No, brutaro is more accurately "livestock". While cattle is also used for non-bovine livestock, technically it refers to domesticated cows and bulls and such.
Thanks, but doesn't really answer my question. If one were translating from Esperanto to English, and the word "bovinojn" were used, would "cattle" be an acceptable translation?
Though it may not be the case in Esperanto, in English the plural of «cow» can be either cows or cattle. It may be inaccurate, and certainly imprecise to translate «cattle» back to Esperanto as «bovinojn».
Assuming this is true, it would make translating the Esperanto "bovinojn" into English "cattle" a valid translation. Going the other way wouldn't work, but that often happens between languages.
How do you say "looks at" in Esperanto? Is it different from "vidas"? Because "The horse looks at the cows" was incorrect.
Vidi is to see.
Since rigardi is to look, the sentence would be "La ĉevalo rigardas al la bovinojn," I believe.
I believe it's "La ĉevalo rigardas al la bovinojn," not "ĉe la bovinojn."
Al means in the direction of, while ĉe means with, beside, etc. So with "ĉe la bovinoj" (without -n) it would mean the horse is looking at something while standing next to cows.

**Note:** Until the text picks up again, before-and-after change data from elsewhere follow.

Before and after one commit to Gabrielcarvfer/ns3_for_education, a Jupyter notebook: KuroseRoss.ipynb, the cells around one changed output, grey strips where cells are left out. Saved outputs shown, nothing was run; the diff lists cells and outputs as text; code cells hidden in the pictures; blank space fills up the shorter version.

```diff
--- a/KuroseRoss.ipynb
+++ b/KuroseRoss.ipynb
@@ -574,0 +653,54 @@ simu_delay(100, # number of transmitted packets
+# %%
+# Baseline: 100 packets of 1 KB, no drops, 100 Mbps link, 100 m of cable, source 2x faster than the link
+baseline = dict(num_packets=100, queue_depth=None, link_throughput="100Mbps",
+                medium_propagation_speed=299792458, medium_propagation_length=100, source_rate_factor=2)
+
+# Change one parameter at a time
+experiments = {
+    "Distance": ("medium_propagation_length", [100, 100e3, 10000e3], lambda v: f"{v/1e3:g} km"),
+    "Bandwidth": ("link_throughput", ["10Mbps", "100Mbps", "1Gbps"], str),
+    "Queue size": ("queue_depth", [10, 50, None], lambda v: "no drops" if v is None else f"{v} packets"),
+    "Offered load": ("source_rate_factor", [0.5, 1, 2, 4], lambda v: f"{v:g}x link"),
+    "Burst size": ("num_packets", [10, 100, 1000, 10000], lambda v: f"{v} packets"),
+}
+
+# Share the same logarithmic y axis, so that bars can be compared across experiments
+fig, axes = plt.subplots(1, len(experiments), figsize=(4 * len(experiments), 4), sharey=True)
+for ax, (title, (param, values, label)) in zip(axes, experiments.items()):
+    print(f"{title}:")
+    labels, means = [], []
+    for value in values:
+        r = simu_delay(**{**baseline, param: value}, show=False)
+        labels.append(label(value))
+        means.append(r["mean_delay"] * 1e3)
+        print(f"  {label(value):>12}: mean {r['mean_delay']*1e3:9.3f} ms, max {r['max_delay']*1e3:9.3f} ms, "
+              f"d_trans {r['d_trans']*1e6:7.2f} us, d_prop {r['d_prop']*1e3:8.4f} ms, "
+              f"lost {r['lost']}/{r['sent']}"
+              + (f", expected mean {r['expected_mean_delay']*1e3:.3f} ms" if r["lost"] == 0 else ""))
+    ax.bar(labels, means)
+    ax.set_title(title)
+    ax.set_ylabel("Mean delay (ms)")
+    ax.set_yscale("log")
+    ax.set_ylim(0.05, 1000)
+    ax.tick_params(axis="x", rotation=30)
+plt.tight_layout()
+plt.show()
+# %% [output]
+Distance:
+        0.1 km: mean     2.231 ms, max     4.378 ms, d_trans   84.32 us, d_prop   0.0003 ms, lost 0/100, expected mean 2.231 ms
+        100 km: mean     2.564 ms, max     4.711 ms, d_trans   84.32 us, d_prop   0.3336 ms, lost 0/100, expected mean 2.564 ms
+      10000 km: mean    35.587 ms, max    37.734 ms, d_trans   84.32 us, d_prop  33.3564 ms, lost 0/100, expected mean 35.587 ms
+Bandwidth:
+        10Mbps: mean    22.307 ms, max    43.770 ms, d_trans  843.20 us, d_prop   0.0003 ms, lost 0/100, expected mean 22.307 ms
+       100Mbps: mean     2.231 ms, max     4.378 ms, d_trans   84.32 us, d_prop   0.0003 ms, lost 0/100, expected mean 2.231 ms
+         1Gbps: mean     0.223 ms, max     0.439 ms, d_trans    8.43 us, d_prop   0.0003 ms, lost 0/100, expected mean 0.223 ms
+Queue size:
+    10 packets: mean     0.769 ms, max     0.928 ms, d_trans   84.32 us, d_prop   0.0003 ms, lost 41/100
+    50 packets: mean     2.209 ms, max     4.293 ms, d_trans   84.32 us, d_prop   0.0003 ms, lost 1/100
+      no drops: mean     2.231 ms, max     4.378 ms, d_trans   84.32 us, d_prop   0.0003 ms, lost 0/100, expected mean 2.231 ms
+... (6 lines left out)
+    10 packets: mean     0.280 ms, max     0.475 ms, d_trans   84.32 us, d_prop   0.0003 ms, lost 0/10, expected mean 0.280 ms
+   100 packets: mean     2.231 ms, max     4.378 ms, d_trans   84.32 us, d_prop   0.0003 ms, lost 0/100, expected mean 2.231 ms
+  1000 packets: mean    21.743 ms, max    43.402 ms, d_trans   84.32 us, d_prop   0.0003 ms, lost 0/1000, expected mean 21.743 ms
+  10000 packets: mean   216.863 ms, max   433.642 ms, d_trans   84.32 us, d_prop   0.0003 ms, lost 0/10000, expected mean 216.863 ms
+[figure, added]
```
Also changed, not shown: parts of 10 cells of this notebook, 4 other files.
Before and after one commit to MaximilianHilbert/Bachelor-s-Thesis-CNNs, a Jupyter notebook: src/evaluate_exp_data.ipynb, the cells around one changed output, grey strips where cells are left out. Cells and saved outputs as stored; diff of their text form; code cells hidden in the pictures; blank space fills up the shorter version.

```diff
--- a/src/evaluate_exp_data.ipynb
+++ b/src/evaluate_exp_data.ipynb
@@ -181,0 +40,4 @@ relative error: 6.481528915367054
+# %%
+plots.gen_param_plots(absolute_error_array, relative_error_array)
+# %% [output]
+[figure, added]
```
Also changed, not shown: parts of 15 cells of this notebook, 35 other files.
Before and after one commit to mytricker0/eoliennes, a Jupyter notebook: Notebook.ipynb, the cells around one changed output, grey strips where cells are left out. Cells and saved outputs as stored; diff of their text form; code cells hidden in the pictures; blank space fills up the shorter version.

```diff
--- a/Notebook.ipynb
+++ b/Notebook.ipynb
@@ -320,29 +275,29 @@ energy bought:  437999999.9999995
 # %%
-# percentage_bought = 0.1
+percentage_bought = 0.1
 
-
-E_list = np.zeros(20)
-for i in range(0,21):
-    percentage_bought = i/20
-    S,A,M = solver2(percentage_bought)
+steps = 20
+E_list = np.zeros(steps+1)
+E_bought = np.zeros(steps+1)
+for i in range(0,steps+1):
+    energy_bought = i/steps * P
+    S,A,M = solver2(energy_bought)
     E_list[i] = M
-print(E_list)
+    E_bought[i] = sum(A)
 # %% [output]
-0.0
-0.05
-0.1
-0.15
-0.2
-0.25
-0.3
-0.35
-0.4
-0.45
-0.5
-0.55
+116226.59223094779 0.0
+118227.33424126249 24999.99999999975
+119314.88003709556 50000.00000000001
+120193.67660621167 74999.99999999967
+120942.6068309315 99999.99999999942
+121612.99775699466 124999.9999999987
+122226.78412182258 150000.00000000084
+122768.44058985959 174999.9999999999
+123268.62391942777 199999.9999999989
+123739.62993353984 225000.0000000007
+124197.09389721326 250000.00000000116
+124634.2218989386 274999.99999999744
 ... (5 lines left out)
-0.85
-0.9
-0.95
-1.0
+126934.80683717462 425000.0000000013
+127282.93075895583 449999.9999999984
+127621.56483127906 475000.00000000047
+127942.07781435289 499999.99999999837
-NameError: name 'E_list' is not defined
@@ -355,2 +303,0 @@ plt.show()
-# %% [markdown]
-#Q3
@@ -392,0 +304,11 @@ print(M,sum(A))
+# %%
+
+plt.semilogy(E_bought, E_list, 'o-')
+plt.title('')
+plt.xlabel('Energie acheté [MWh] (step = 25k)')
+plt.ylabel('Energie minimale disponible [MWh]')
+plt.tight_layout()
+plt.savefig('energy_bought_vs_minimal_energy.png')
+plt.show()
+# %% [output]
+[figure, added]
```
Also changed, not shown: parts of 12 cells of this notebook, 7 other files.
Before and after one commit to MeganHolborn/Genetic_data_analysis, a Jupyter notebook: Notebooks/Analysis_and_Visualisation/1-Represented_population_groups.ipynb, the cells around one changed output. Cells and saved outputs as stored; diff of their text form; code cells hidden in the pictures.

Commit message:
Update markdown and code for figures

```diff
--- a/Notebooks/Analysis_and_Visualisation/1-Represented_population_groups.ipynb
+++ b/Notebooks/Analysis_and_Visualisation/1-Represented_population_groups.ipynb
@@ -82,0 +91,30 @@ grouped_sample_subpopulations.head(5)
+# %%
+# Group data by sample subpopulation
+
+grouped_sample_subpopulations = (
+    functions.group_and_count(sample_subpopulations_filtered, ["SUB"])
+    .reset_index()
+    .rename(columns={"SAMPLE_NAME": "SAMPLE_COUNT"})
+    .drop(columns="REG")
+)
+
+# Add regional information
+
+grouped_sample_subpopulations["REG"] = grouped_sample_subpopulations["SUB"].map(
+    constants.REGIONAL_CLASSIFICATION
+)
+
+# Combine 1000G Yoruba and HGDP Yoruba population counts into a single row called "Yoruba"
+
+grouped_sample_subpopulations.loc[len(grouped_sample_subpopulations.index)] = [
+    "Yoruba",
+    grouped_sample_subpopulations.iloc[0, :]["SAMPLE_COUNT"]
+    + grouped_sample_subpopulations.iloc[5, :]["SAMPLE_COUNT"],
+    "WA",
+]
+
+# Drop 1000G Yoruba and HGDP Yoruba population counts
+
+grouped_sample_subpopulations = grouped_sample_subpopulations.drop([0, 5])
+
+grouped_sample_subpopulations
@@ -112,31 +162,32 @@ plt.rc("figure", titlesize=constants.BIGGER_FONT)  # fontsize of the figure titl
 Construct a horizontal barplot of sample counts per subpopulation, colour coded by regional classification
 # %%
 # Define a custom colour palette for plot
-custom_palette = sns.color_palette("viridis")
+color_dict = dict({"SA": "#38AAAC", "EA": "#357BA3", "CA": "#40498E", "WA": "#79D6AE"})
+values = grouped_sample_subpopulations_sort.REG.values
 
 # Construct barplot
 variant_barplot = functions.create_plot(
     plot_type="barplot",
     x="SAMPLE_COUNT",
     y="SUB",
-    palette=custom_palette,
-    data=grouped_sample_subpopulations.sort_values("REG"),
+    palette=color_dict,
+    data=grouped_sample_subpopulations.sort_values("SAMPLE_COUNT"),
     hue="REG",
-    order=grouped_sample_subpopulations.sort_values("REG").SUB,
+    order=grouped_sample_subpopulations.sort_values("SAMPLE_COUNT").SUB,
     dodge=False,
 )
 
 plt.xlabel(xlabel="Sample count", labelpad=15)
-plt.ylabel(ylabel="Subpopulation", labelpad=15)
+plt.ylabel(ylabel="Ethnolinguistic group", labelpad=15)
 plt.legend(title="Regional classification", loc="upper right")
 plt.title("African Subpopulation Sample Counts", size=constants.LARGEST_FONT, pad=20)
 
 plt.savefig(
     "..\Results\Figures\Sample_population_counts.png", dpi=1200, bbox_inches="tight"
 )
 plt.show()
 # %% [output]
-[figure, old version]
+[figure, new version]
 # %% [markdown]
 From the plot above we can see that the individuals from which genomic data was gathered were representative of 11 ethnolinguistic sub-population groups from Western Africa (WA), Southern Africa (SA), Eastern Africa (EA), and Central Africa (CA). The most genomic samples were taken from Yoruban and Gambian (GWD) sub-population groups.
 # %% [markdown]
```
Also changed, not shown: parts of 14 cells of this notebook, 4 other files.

I believe the preposition isn't even necessary, one can just say "La ĉevalo rigardas la bovinojn".
Though cxevalo stems from Vulgar Latin "Caballus" (Classical Latin Equus), that word ultimately comes from the Celtic languages, and was somehow preferred throughout the empire.